People live longer these days. Companies, by and large, come and go into oblivion much faster than they used to. What does it mean, among home builders, developers, and investors in residential construction and real estate, that human life expectancy should continue to lengthen and that companies’ lives are getting shorter? Why does it matter?
Lifespans of both people and firms are an issue. In the U.S., the National Institutes of Health projects that in three short decades, the nation’s 65-and-over population will nearly double in size to 88 million people. Meanwhile, a Harvard Business Review analysis notes that, since 1990 or so, the average life-expectancy of a U.S. S&P 500 firm has plummeted 80%, from 80 years to 15 years.

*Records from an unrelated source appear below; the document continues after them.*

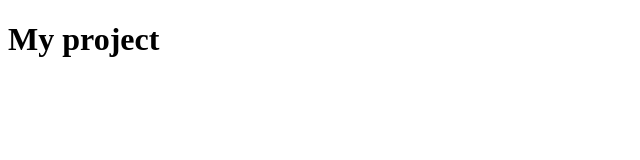
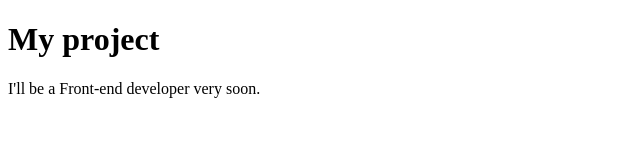
Before and after one commit to tsybulko-natalya/my-project, a plain HTML site: page index.html in a window 1280 px wide. Shown: the whole page, without its empty margins (0-640 px from the left). Drawn offline with Linux system fonts and the light colour scheme.

Commit message:
test commit

```diff
--- a/index.html
+++ b/index.html
@@ -8,5 +8,8 @@
 	</head>
 	<body>
 		<h1>My project</h1>
+		<p>
+			I'll be a Front-end developer very soon.
+		</p>
 	</body>
 </html>
```
Lines whose indentation alone changed are shown as unchanged.
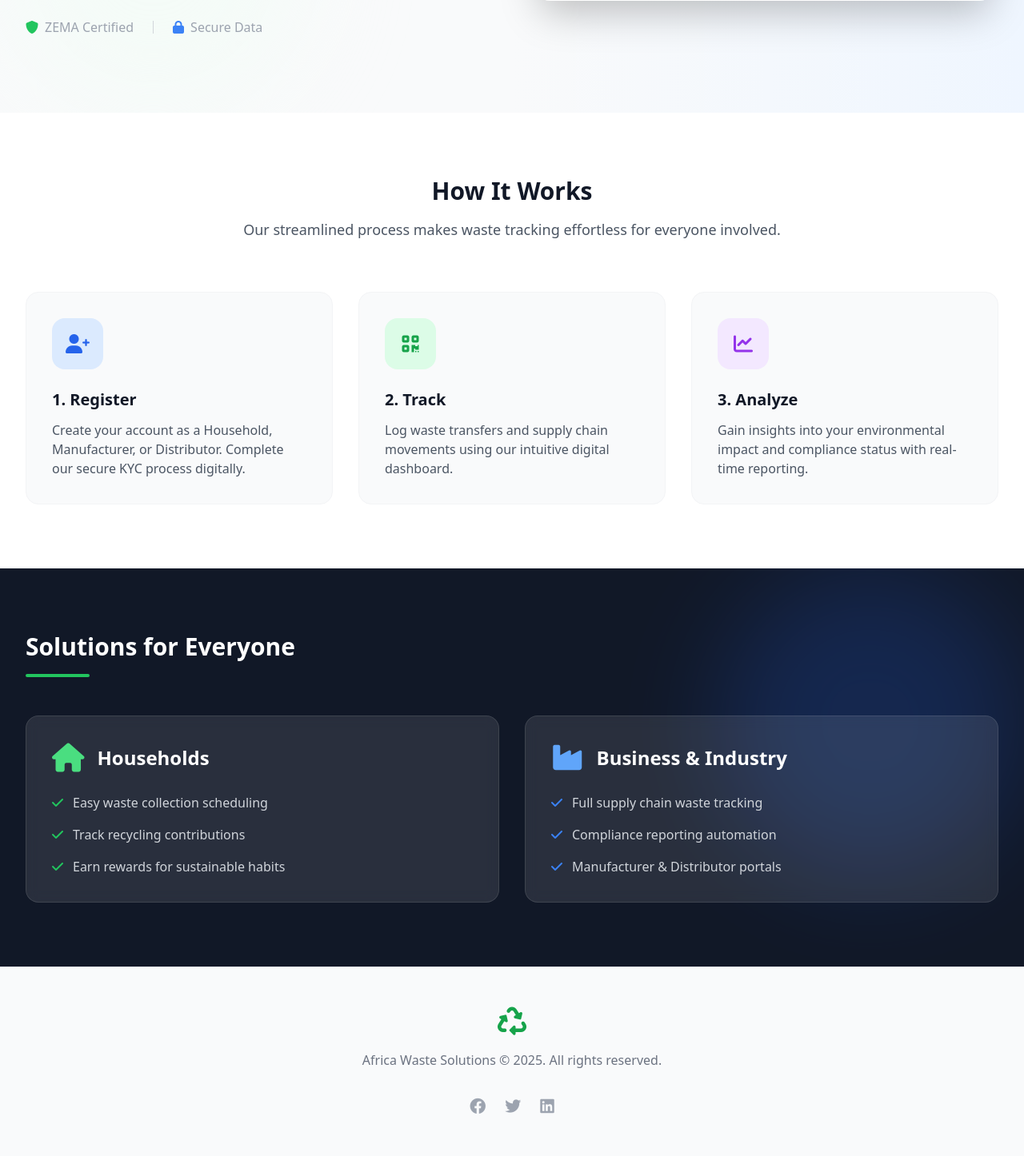
After one commit to addplux/africa-waste-solutions, a Flask app: template flask-frontend/templates/landing.html in a window 1280 px wide. The commit adds this page. Shown: the part 659-2105 px from the top of the page at 80% size. Run offline with Flask 3, Linux system fonts and the light colour scheme; the template is opened without the code that fills it, so the values that code supplies are empty; some libraries are stand-ins or nearby versions.

Commit message:
feat: enhance registration with detailed fields, file uploads, and landing page

```diff
--- a/flask-frontend/app.py
+++ b/flask-frontend/app.py
@@ -61,7 +61,7 @@ def allowed_file(filename):
 def index():
     if 'user' in session:
         return redirect(url_for('dashboard'))
-    return redirect(url_for('login'))
+    return render_template('landing.html')
 
 @app.route('/login', methods=['GET', 'POST'])
 def login():
@@ -112,23 +112,24 @@ def account_creation():
                 'plot_number': request.form.get('plotNumber'),
                 'area': request.form.get('area'),
                 'account_type': request.form.get('accountType'),
+                'company_name': request.form.get('companyName'),
+                'date_of_birth': request.form.get('dateOfBirth'),
+                'selfie': request.form.get('selfie'), # Base64 string from canvas
                 'is_international': is_international,
                 'kyc_status': 'pending'
             }
 
-            # Upload files if present
-            # Note: For now we just save locally. In production, we'd send these to backend or S3
-            if id_file and allowed_file(id_file.filename):
-                id_filename = secure_filename(id_file.filename)
-                id_file.save(os.path.join(app.config['UPLOAD_FOLDER'], id_filename))
-
-            if selfie_file and allowed_file(selfie_file.filename):
-                selfie_filename = secure_filename(selfie_file.filename)
-                selfie_file.save(os.path.join(app.config['UPLOAD_FOLDER'], selfie_filename))
+            # Prepare files for upload
+            files = {}
+            if id_file:
+                # We need to send the file object, but requests.post expects (filename, file_handle, content_type)
+                # or just the file handle.
+                # Since we are forwarding, we can pass the stream.
+                files['id_document'] = (id_file.filename, id_file.stream, id_file.mimetype)
 
             # Send to Go Backend Auth Register Endpoint
             # This creates both User and Account
-            response = api_call('auth/register', method='POST', data=data)
+            response = api_call('auth/register', method='POST', data=data, files=files)
 
             if response and response.status_code in [200, 201]:
                 resp_data = response.json()
--- /dev/null
+++ b/flask-frontend/templates/landing.html
@@ -0,0 +1,234 @@
+<!DOCTYPE html>
+<html lang="en">
+
+<head>
+    <meta charset="UTF-8">
+    <meta name="viewport" content="width=device-width, initial-scale=1.0">
+    <title>Africa Waste Solutions - Smart Waste Management</title>
+    <script src="https://cdn.tailwindcss.com"></script>
+    <link href="https://cdnjs.cloudflare.com/ajax/libs/font-awesome/6.0.0/css/all.min.css" rel="stylesheet">
+    <style>
+        .gradient-text {
+            background-clip: text;
+            -webkit-background-clip: text;
+            color: transparent;
+            background-image: linear-gradient(to right, #2563eb, #16a34a);
+        }
+    </style>
+</head>
+
+<body class="bg-gray-50 font-sans antialiased text-gray-900">
+
+    <!-- Navbar -->
+    <nav class="bg-white/90 backdrop-blur-md fixed w-full z-50 border-b border-gray-100">
+        <div class="max-w-7xl mx-auto px-4 sm:px-6 lg:px-8">
+            <div class="flex justify-between h-16 items-center">
+                <div class="flex items-center gap-2">
+                    <i class="fas fa-recycle text-3xl text-green-600"></i>
+                    <span class="font-bold text-xl tracking-tight">Africa Waste Solutions</span>
+                </div>
+                <div class="hidden md:flex items-center gap-8">
+                    <a href="#how-it-works" class="text-gray-600 hover:text-green-600 transition-colors">How it
+                        Works</a>
+                    <a href="#services" class="text-gray-600 hover:text-green-600 transition-colors">Services</a>
+                    <a href="#about" class="text-gray-600 hover:text-green-600 transition-colors">About Us</a>
+                </div>
+                <div class="flex items-center gap-4">
+                    <a href="{{ url_for('login') }}" class="text-gray-600 hover:text-blue-600 font-semibold px-4">Log
+                        In</a>
+                    <a href="{{ url_for('account_creation') }}"
+                        class="bg-blue-600 hover:bg-blue-700 text-white px-5 py-2.5 rounded-full font-semibold transition-all shadow-lg hover:shadow-xl transform hover:-translate-y-0.5">
+                        Get Started
+                    </a>
+                </div>
+            </div>
+        </div>
+    </nav>
+
+    <!-- Hero Section -->
+    <section class="min-h-screen flex items-center pt-20 relative overflow-hidden">
+        <div class="absolute inset-0 z-0">
+            <div class="absolute top-0 right-0 w-1/2 h-full bg-gradient-to-l from-blue-50 to-transparent"></div>
+            <div class="absolute bottom-0 left-0 w-96 h-96 bg-green-50 rounded-full filter blur-3xl opacity-50"></div>
+        </div>
+
+        <div class="max-w-7xl mx-auto px-4 sm:px-6 lg:px-8 relative z-10 w-full">
+            <div class="grid grid-cols-1 lg:grid-cols-2 gap-12 items-center">
+                <div class="max-w-2xl">
+                    <div
+                        class="inline-flex items-center gap-2 px-4 py-2 bg-green-50 text-green-700 rounded-full text-sm font-semibold mb-6">
+                        <i class="fas fa-leaf"></i> Sustainable Future for Zambia
+                    </div>
+                    <h1 class="text-5xl lg:text-6xl font-extrabold mb-6 leading-tight">
+                        Revolutionizing <br>
+                        <span class="gradient-text">Waste Management</span>
+                    </h1>
+                    <p class="text-xl text-gray-600 mb-8 leading-relaxed">
+                        Join the digital revolution in environmental care. Track, manage, and optimize your waste
+                        footprint with our ZEMA-certified platform for households and industries.
+                    </p>
+                    <div class="flex flex-col sm:flex-row gap-4">
+                        <a href="{{ url_for('account_creation') }}"
+                            class="inline-flex justify-center items-center px-8 py-4 bg-blue-600 text-white rounded-full font-bold text-lg hover:bg-blue-700 transition-colors shadow-lg hover:shadow-blue-500/30">
+                            Register Now
+                            <i class="fas fa-arrow-right ml-2"></i>
+                        </a>
+                        <a href="#how-it-works"
+                            class="inline-flex justify-center items-center px-8 py-4 bg-white text-gray-700 border-2 border-gray-200 rounded-full font-bold text-lg hover:border-blue-600 hover:text-blue-600 transition-colors">
+                            Learn More
+                        </a>
+                    </div>
+
+                    <div class="mt-12 flex items-center gap-6 text-gray-400">
+                        <div class="flex items-center gap-2">
+                            <i class="fas fa-shield-alt text-green-500"></i> ZEMA Certified
+                        </div>
+                        <div class="h-4 w-px bg-gray-300"></div>
+                        <div class="flex items-center gap-2">
+                            <i class="fas fa-lock text-blue-500"></i> Secure Data
+                        </div>
+                    </div>
+                </div>
+
+                <div class="hidden lg:block relative">
+                    <!-- Placeholder for Hero Image - In a real scenario, use actual assets -->
+                    <div class="relative rounded-3xl overflow-hidden shadow-2xl border-4 border-white">
+                        <img src="/static/landing_hero_section.jpg" alt="Waste Management Dashboard"
+                            class="w-full h-auto object-cover transform hover:scale-105 transition-transform duration-700">
+
+                        <!-- Floating Card -->
+                        <div
+                            class="absolute bottom-8 left-8 bg-white/90 backdrop-blur p-4 rounded-xl shadow-lg border border-white/50 max-w-xs animate-bounce">
+                            <div class="flex items-center gap-3">
+                                <div
+                                    class="w-10 h-10 bg-green-100 rounded-full flex items-center justify-center text-green-600">
+                                    <i class="fas fa-check"></i>
+                                </div>
+                                <div class="text-sm">
+                                    <p class="font-bold text-gray-900">Waste Collected</p>
+                                    <p class="text-green-600 font-semibold">+1,240 Tons this month</p>
+                                </div>
+                            </div>
+                        </div>
+                    </div>
+                </div>
+            </div>
+        </div>
+    </section>
+
+    <!-- Features Section -->
+    <section id="how-it-works" class="py-20 bg-white">
+        <div class="max-w-7xl mx-auto px-4 sm:px-6 lg:px-8">
+            <div class="text-center max-w-3xl mx-auto mb-16">
+                <h2 class="text-3xl font-bold mb-4">How It Works</h2>
+                <p class="text-gray-600 text-lg">Our streamlined process makes waste tracking effortless for everyone
+                    involved.</p>
+            </div>
+
+            <div class="grid grid-cols-1 md:grid-cols-3 gap-8">
+                <!-- Step 1 -->
+                <div
+                    class="bg-gray-50 p-8 rounded-2xl hover:bg-white hover:shadow-xl transition-all border border-gray-100 group">
+                    <div
+                        class="w-16 h-16 bg-blue-100 rounded-2xl flex items-center justify-center text-blue-600 text-2xl mb-6 group-hover:bg-blue-600 group-hover:text-white transition-colors">
+                        <i class="fas fa-user-plus"></i>
+                    </div>
+                    <h3 class="text-xl font-bold mb-3">1. Register</h3>
+                    <p class="text-gray-600">Create your account as a Household, Manufacturer, or Distributor. Complete
+                        our secure KYC process digitally.</p>
+                </div>
+
+                <!-- Step 2 -->
+                <div
+                    class="bg-gray-50 p-8 rounded-2xl hover:bg-white hover:shadow-xl transition-all border border-gray-100 group">
+                    <div
+                        class="w-16 h-16 bg-green-100 rounded-2xl flex items-center justify-center text-green-600 text-2xl mb-6 group-hover:bg-green-600 group-hover:text-white transition-colors">
+                        <i class="fas fa-qrcode"></i>
+                    </div>
+                    <h3 class="text-xl font-bold mb-3">2. Track</h3>
+                    <p class="text-gray-600">Log waste transfers and supply chain movements using our intuitive digital
+                        dashboard.</p>
+                </div>
+
+                <!-- Step 3 -->
+                <div
+                    class="bg-gray-50 p-8 rounded-2xl hover:bg-white hover:shadow-xl transition-all border border-gray-100 group">
+                    <div
+                        class="w-16 h-16 bg-purple-100 rounded-2xl flex items-center justify-center text-purple-600 text-2xl mb-6 group-hover:bg-purple-600 group-hover:text-white transition-colors">
+                        <i class="fas fa-chart-line"></i>
+                    </div>
+                    <h3 class="text-xl font-bold mb-3">3. Analyze</h3>
+                    <p class="text-gray-600">Gain insights into your environmental impact and compliance status with
+                        real-time reporting.</p>
+                </div>
+            </div>
+        </div>
+    </section>
+
+    <!-- Services Section -->
+    <section id="services" class="py-20 bg-gray-900 text-white relative overflow-hidden">
+        <!-- Decoration -->
+        <div class="absolute top-0 right-0 w-96 h-96 bg-blue-600 rounded-full filter blur-3xl opacity-20"></div>
+
+        <div class="max-w-7xl mx-auto px-4 sm:px-6 lg:px-8 relative z-10">
+            <div class="mb-12">
+                <h2 class="text-3xl font-bold mb-4">Solutions for Everyone</h2>
+                <div class="h-1 w-20 bg-green-500 rounded"></div>
+            </div>
+
+            <div class="grid grid-cols-1 lg:grid-cols-2 gap-8">
+                <!-- For Households -->
+                <div
+                    class="bg-white/10 backdrop-blur p-8 rounded-2xl border border-white/10 hover:border-green-500/50 transition-colors">
+                    <div class="flex items-center gap-4 mb-6">
+                        <i class="fas fa-home text-4xl text-green-400"></i>
+                        <h3 class="text-2xl font-bold">Households</h3>
+                    </div>
+                    <ul class="space-y-4 text-gray-300">
+                        <li class="flex items-center gap-3"><i class="fas fa-check text-green-500"></i> Easy waste
+                            collection scheduling</li>
+                        <li class="flex items-center gap-3"><i class="fas fa-check text-green-500"></i> Track recycling
+                            contributions</li>
+                        <li class="flex items-center gap-3"><i class="fas fa-check text-green-500"></i> Earn rewards for
+                            sustainable habits</li>
+                    </ul>
+                </div>
+
+                <!-- For Business -->
+                <div
+                    class="bg-white/10 backdrop-blur p-8 rounded-2xl border border-white/10 hover:border-blue-500/50 transition-colors">
+                    <div class="flex items-center gap-4 mb-6">
+                        <i class="fas fa-industry text-4xl text-blue-400"></i>
+                        <h3 class="text-2xl font-bold">Business & Industry</h3>
+                    </div>
+                    <ul class="space-y-4 text-gray-300">
+                        <li class="flex items-center gap-3"><i class="fas fa-check text-blue-500"></i> Full supply chain
+                            waste tracking</li>
+                        <li class="flex items-center gap-3"><i class="fas fa-check text-blue-500"></i> Compliance
+                            reporting automation</li>
+                        <li class="flex items-center gap-3"><i class="fas fa-check text-blue-500"></i> Manufacturer &
+                            Distributor portals</li>
+                    </ul>
+                </div>
+            </div>
+        </div>
+    </section>
+
+    <!-- Footer -->
+    <footer class="bg-gray-50 py-12 border-t border-gray-200">
+        <div class="max-w-7xl mx-auto px-4 sm:px-6 lg:px-8 text-center">
+            <div class="mb-8">
+                <i class="fas fa-recycle text-4xl text-green-600 mb-4"></i>
+                <p class="text-gray-500">Africa Waste Solutions © 2025. All rights reserved.</p>
+            </div>
+            <div class="flex justify-center gap-6">
+                <a href="#" class="text-gray-400 hover:text-green-600"><i class="fab fa-facebook text-xl"></i></a>
+                <a href="#" class="text-gray-400 hover:text-green-600"><i class="fab fa-twitter text-xl"></i></a>
+                <a href="#" class="text-gray-400 hover:text-green-600"><i class="fab fa-linkedin text-xl"></i></a>
+            </div>
+        </div>
+    </footer>
+
+</body>
+
+</html>
```
Also changed, not shown: flask-frontend/templates/account_creation.html (+128 -100 lines), 2 other files.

These two opposite-trending phenomena intertwine. Moreover, in the case of Japan-based Sekisui House Ltd., they converge. For Sekisui House, 100-year lives of people is not a tomorrow matter; it’s a today challenge, and one that gives the world’s No. 1 home building enterprise a heightened degree of accountability, for present-day investment and longer-term future impact. What this means is, the future is here, and for this organization, the “100-year life” of people is a foundation of its own plan to be around for another 60 years or more, as in 2020, it celebrates 60 years since its founding.
Why Chōwa, Why Now?
Sekisui House and Woodside Homes’ partnership with BUILDER for the Chōwa concept home in the west-Las Vegas master planned community Summerlin’s Ridges-Talon Ridge neighborhood reflects Sekisui House’s plan to extend “why”—its higher purpose—globally. By bringing its methods, principles, and values into the North American marketplace through the showcase of a Japanese-designed and built home for the American Generation X-cohort professional household, the firm embraces its central philosophy of action and investment in helping its homeowners live happily in their communities.
“It will be interesting to see whether we can influence U.S. consumers to understand the impact not just of technology, but also the humanity that we put into our houses, the intangibles, that really can make the house special,” says Adachi. “For houses, each country, each region has its own lifestyle, its own national personality, its own customers. Understanding that is the key. We’ve got a fairly good understanding of that in Japan, but are we going to be able to understand the U.S. consumer, what they want from a house? What do they expect and need from a house? That’s going to be one of the greatest things that we need to learn if we’re going to be able to make an impact on the market in the United States.”
Chōwa is intended as a learning laboratory for Sekisui House, not just to propel growth opportunity in the North American market, but to improve itself as an enterprise with “love of humanity” as its driving purpose.
In an analysis entitled, “How Winning Organizations Last 100 Years,” Harvard Business Review contributors Alex Hill, Liz Mellon, and Jules Goddard, looked into the secret of healthy longevity for some enterprises, and made a big discovery about ones that endure and thrive the longest. Simply, these firms set themselves apart.
“Most businesses focus on serving customers, owning resources, being efficient and growing — but the Centennials don’t,” write Hill, Mellon, and Goddard. “Instead, they try to shape society, share experts, create accidents, and focus on getting better not bigger.”
This is the reason Sekisui House’s 2019 CES moment, introducing its high-bar-of-ambition plan for Platform House is so meaningful, and how Chōwa might one day be looked at as a moment of disruptive innovation in U.S. home building.
It’s about what it is, and how it gets done, but most importantly, it’s about why Sekisui House is doing it. For “the love of humanity.”